Ulf Langheinrich’s composition combining wide screen video imagery and computer sound was one of the more controversial pieces presented in the three evenings. Langheinrich is a co-founder of the media art unit called Granular Synthesis which has created a number of large-scale immersive installations that have been staples at festivals like Ars Electronica in Linz. Langheinrich has a number of solo projects aimed at achieving a direct sensory impact which “focus on creating specific modulations of the projected material in time and in the projection-space, and effecting interference movements between the perceptive and processing potential of the eye-brain-apparatus.” Slowly developing and modulating almost imperceptibly over time, the abstracted sounds and images, mostly color fields and subtle shadings, produce a slowly emerging feeling of dimensionality.

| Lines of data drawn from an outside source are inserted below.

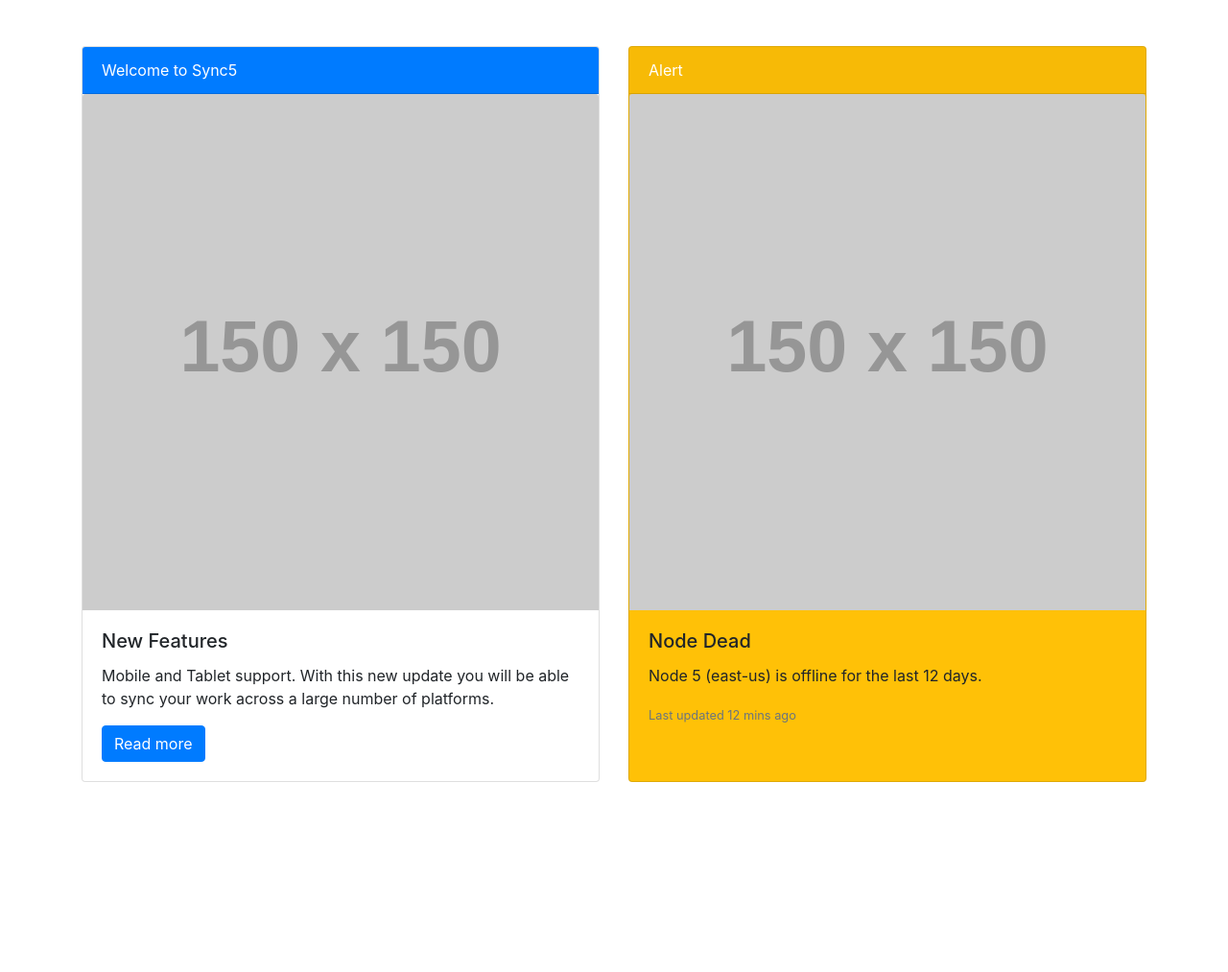
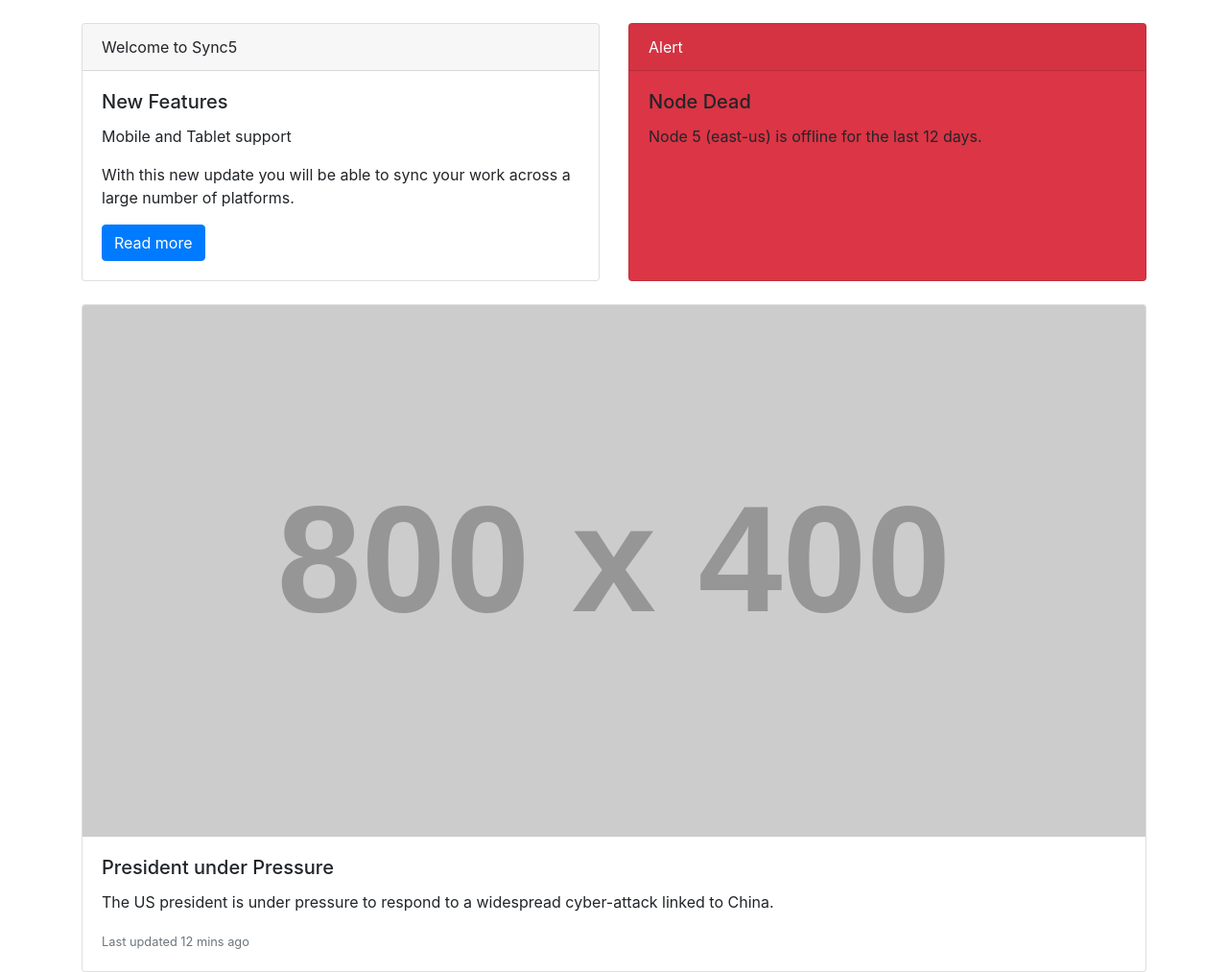
Before and after one commit to acciojob/bootstrap-card-Akshay1495, a website: page main.html in a window 1280 px wide. Shown: the whole page at 96% size. Before the commit the page ends 815 px from the top, so only its background shows below. Drawn offline with nearby package versions, Linux system fonts and the light colour scheme.

Commit message:
created a submission

```diff
--- a/main.html
+++ b/main.html
@@ -1,47 +1,48 @@
 <!DOCTYPE html>
-<html lang="en">
+<html>
 <head>
     <meta charset="UTF-8">
     <meta name="viewport" content="width=device-width, initial-scale=1.0">
+    <link rel="stylesheet" href="https://maxcdn.bootstrapcdn.com/bootstrap/4.0.0/css/bootstrap.min.css">
+    <script src="https://ajax.googleapis.com/ajax/libs/jquery/3.6.1/jquery.min.js"></script>
+    <script src="https://maxcdn.bootstrapcdn.com/bootstrap/4.0.0/js/bootstrap.min.js"></script>
     <title>Bootstrap Card Example</title>
-  <!-- Bootstrap CSS -->
-  <link rel="stylesheet" href="https://stackpath.bootstrapcdn.com/bootstrap/4.5.2/css/bootstrap.min.css">
 </head>
 <body>
-
-<div class="container mt-5">
+    <div class="container mt-4">
         <div class="card-deck">
-    <!-- Card 1 -->
+            <!-- First Card -->
             <div class="card">
-      <div class="card-header bg-primary text-white">
+                <div class="card-header">
                     Welcome to Sync5
                 </div>
-      <img src="https://via.placeholder.com/150" class="card-img-top" alt="Placeholder Image">
                 <div class="card-body">
                     <h5 class="card-title">New Features</h5>
-        <p class="card-text">Mobile and Tablet support. With this new update you will be able to sync your work across a large number of platforms.</p>
+                    <p class="card-text">Mobile and Tablet support</p>
+                    <p class="card-text">With this new update you will be able to sync your work across a large number of platforms.</p>
                     <a href="#" class="btn btn-primary">Read more</a>
                 </div>
             </div>
-
-    <!-- Card 2 -->
-    <div class="card bg-warning">
+            <!-- Second Card -->
+            <div class="card bg-danger">
                 <div class="card-header text-white">
                     Alert
                 </div>
-      <img src="https://via.placeholder.com/150" class="card-img-top" alt="Placeholder Image">
                 <div class="card-body">
                     <h5 class="card-title">Node Dead</h5>
                     <p class="card-text">Node 5 (east-us) is offline for the last 12 days.</p>
+                </div>
+            </div>
+        </div>
+        <!-- Third Card -->
+        <div class="card mt-4">
+            <img class="card-img-top" src="https://via.placeholder.com/800x400" alt="Underwater">
+            <div class="card-body">
+                <h5 class="card-title">President under Pressure</h5>
+                <p class="card-text">The US president is under pressure to respond to a widespread cyber-attack linked to China.</p>
                 <p class="card-text"><small class="text-muted">Last updated 12 mins ago</small></p>
             </div>
         </div>
     </div>
-</div>
-
-<!-- Bootstrap JS -->
-<script src="https://code.jquery.com/jquery-3.5.1.slim.min.js"></script>
-<script src="https://cdn.jsdelivr.net/npm/@popperjs/core@2.5.4/dist/umd/popper.min.js"></script>
-<script src="https://stackpath.bootstrapcdn.com/bootstrap/4.5.2/js/bootstrap.min.js"></script>
 </body>
 </html>
```
Lines whose indentation alone changed are shown as unchanged.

Langheinrich’s work needed concentration and attention to succeed, and in that sense was a bit undermined by the outdoor venue, with its ambient lighting conditions, video screen with prominent gridlines, and extraneous noises throughout. Nonetheless, this was one of my favorite pieces on the program and I hope I might have a chance to experience it again under optimal circumstances.
My own performance on evening two was a solo, and I had 30 minutes to give the high range sound system a full workout. That was fun! On the third evening, I was joined by master musician Wu Wei for a duo improvisation. Wu had arrived from Europe just two hours before the sound check, and it is a tribute to his professionalism and musicianship that he could rehearse and perform with full energy. Although we have played together in larger ensembles (I reported on our last encounter in San Francisco as part of Melody Of China), this was our first opportunity as a duo. Based out of Berlin, Wu Wei is an outstanding multi-instrumentalist, equally comfortable with traditional Chinese music as with experimental music and jazz. We planned out some ideas in advance of our physical meeting using the time honored method of Skype, confirmed a general formal shape to our piece, and decided to leave the details to the spontaneity of improvisation. I sampled Wu’s instruments (erhu, sheng, bangdi, voice) in real time, cutting, fracturing, looping and combining them with other materials. Without having yet heard a recording of the performance, I lack the objectivity to say whether it succeeded fully or not, but it felt good at the time and the audience seemed to appreciate it, as we got a loud and positive response clearly audible across the river. Once again I have been honored and blessed to have such a fine collaborator.
With my own work complete, I was able to relax and enjoy other festival events, and so I went to see a performance of Christian Marclay’s Screen Play, which took place the next evening in a park in another part of Shanghai, and featured more than ten musicians interpreting, and reinterpreting, a visual score of found and appropriated film objects. My report on that will come next week, so stay tuned!